**REQUIRED ACTION**
Among the entries that follow, find every line with the word "flow" and list it.

*** AVAILABLE DATA ***

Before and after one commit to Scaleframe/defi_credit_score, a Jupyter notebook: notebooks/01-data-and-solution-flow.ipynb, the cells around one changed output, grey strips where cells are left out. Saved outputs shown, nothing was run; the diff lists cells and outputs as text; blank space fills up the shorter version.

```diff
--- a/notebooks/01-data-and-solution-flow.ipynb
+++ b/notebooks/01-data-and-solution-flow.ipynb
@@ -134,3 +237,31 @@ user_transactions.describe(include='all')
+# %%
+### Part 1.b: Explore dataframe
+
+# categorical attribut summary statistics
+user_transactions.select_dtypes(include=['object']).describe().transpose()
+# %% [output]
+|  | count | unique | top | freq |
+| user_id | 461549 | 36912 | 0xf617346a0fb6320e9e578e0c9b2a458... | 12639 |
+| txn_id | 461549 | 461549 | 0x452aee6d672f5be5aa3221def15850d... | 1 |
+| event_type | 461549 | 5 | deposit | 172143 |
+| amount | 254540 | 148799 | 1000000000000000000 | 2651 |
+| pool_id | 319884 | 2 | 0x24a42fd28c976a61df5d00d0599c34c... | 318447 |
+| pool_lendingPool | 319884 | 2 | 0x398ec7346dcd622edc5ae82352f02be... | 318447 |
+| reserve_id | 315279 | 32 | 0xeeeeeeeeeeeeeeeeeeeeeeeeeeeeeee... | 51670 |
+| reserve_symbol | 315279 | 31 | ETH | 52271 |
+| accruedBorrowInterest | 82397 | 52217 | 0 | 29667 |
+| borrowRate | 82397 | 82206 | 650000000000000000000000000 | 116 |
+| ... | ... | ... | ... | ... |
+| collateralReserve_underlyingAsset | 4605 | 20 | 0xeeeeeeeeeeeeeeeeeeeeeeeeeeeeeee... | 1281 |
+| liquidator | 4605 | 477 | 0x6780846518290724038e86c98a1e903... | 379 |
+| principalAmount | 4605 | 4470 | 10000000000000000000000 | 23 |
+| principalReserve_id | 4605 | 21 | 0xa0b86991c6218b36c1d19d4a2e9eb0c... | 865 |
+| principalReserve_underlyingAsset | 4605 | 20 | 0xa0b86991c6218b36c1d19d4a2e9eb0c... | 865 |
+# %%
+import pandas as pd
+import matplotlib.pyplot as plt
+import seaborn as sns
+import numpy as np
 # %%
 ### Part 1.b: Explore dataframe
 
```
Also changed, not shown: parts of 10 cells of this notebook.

***
*** AVAILABLE DATA ***

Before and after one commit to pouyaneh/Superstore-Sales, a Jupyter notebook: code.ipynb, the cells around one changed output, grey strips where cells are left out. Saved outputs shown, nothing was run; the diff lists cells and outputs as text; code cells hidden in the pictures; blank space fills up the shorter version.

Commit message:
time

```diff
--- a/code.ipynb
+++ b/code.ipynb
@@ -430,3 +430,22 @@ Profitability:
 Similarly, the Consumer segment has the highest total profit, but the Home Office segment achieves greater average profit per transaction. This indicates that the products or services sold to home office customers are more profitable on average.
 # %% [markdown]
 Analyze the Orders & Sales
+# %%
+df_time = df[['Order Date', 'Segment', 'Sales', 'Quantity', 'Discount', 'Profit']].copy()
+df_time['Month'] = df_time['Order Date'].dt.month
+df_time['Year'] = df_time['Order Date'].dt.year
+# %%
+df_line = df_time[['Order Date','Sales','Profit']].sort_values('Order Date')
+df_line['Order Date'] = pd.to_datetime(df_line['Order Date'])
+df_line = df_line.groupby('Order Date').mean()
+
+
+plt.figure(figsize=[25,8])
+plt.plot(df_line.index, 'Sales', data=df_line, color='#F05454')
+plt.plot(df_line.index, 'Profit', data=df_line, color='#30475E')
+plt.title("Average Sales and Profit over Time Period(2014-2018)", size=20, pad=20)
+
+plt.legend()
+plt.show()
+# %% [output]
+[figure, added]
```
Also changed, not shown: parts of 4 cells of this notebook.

***

**SOLUTION**
Before and after one commit to Scaleframe/defi_credit_score, a Jupyter notebook: notebooks/01-data-and-solution-flow.ipynb, the cells around one changed output, grey strips where cells are left out. Saved outputs shown, nothing was run; the diff lists cells and outputs as text; blank space fills up the shorter version.
--- a/notebooks/01-data-and-solution-flow.ipynb
+++ b/notebooks/01-data-and-solution-flow.ipynb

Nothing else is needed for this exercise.